Filter the records below for the word "rows". Keep each line that has it.

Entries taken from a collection
---+---

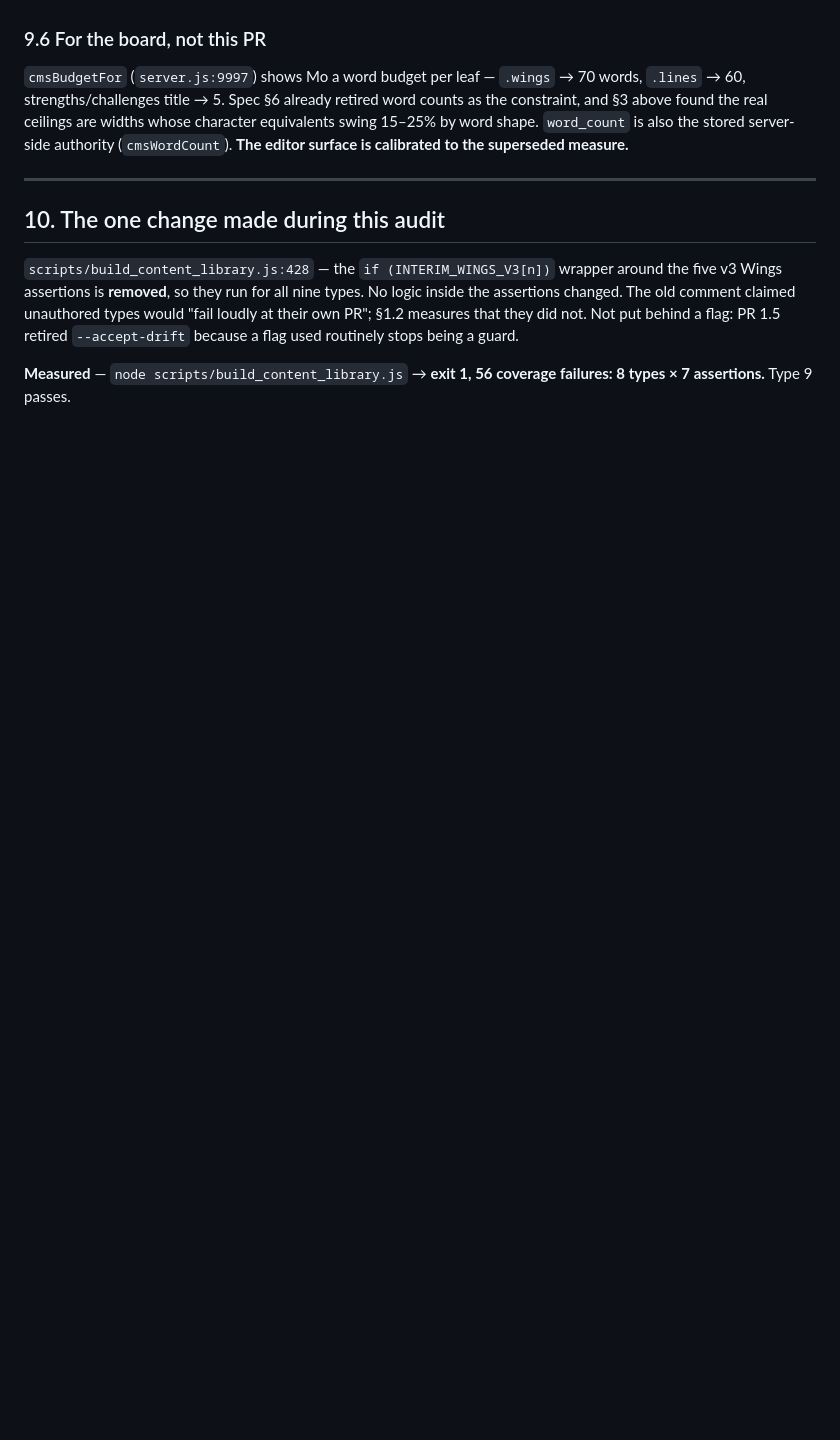
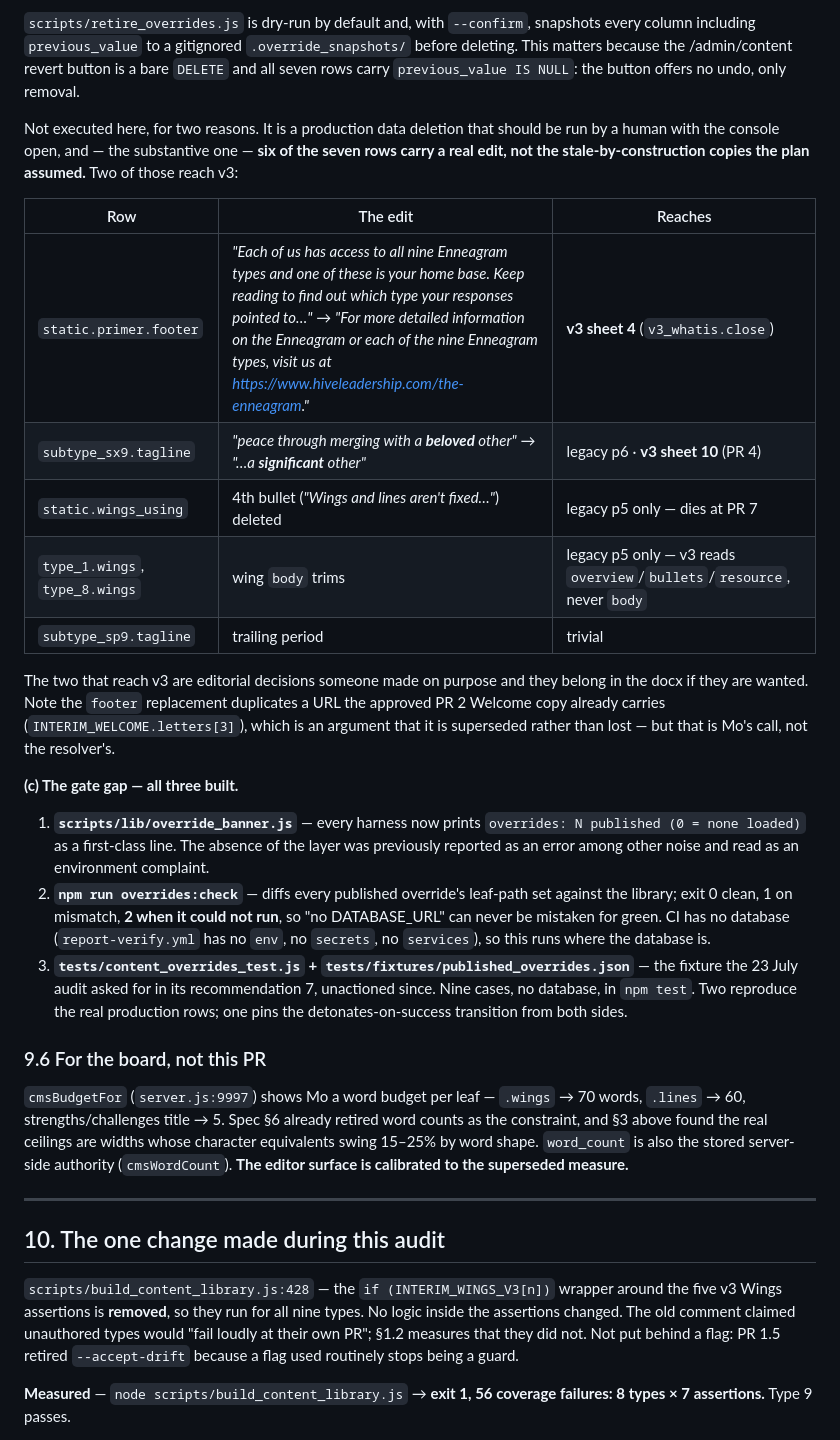
Before and after one commit to cdelumpa/hive-typing-engine, a Markdown page: docs/audit_pr3_per_type_pages.md, the part around one of its changes. Drawn GitHub-style; blank space fills up the shorter version.

```diff
--- a/docs/audit_pr3_per_type_pages.md
+++ b/docs/audit_pr3_per_type_pages.md
@@ -737,3 +766,38 @@ stands, and belongs in the same PR as (a).
+`scripts/retire_overrides.js` is dry-run by default and, with `--confirm`, snapshots every
+column including `previous_value` to a gitignored `.override_snapshots/` before deleting. This
+matters because the /admin/content revert button is a bare `DELETE` and all seven rows carry
+`previous_value IS NULL`: the button offers no undo, only removal.
+
+Not executed here, for two reasons. It is a production data deletion that should be run by a
+human with the console open, and — the substantive one — **six of the seven rows carry a real
+edit, not the stale-by-construction copies the plan assumed.** Two of those reach v3:
+
+| Row | The edit | Reaches |
+|---|---|---|
+| `static.primer.footer` | *"Each of us has access to all nine Enneagram types and one of these is your home base. Keep reading to find out which type your responses pointed to…"* → *"For more detailed information on the Enneagram or each of the nine Enneagram types, visit us at https://www.hiveleadership.com/the-enneagram."* | **v3 sheet 4** (`v3_whatis.close`) |
+| `subtype_sx9.tagline` | *"peace through merging with a **beloved** other"* → *"…a **significant** other"* | legacy p6 · **v3 sheet 10** (PR 4) |
+| `static.wings_using` | 4th bullet (*"Wings and lines aren't fixed…"*) deleted | legacy p5 only — dies at PR 7 |
+| `type_1.wings`, `type_8.wings` | wing `body` trims | legacy p5 only — v3 reads `overview`/`bullets`/`resource`, never `body` |
+| `subtype_sp9.tagline` | trailing period | trivial |
+
+The two that reach v3 are editorial decisions someone made on purpose and they belong in the
+docx if they are wanted. Note the `footer` replacement duplicates a URL the approved PR 2
+Welcome copy already carries (`INTERIM_WELCOME.letters[3]`), which is an argument that it is
+superseded rather than lost — but that is Mo's call, not the resolver's.
+
+**(c) The gate gap — all three built.**
+
+1. **`scripts/lib/override_banner.js`** — every harness now prints
+   `overrides: N published (0 = none loaded)` as a first-class line. The absence of the layer
+   was previously reported as an error among other noise and read as an environment complaint.
+2. **`npm run overrides:check`** — diffs every published override's leaf-path set against the
+   library; exit 0 clean, 1 on mismatch, **2 when it could not run**, so "no DATABASE_URL" can
+   never be mistaken for green. CI has no database (`report-verify.yml` has no `env`, no
+   `secrets`, no `services`), so this runs where the database is.
+3. **`tests/content_overrides_test.js` + `tests/fixtures/published_overrides.json`** — the
+   fixture the 23 July audit asked for in its recommendation 7, unactioned since. Nine cases,
+   no database, in `npm test`. Two reproduce the real production rows; one pins the
+   detonates-on-success transition from both sides.
 
 ### 9.6 For the board, not this PR
 
```
Also changed, not shown: other parts of docs/audit_pr3_per_type_pages.md (+95 -64 lines).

---+---

*Exercise output*
+matters because the /admin/content revert button is a bare `DELETE` and all seven rows carry
+human with the console open, and — the substantive one — **six of the seven rows carry a real
+   no database, in `npm test`. Two reproduce the real production rows; one pins the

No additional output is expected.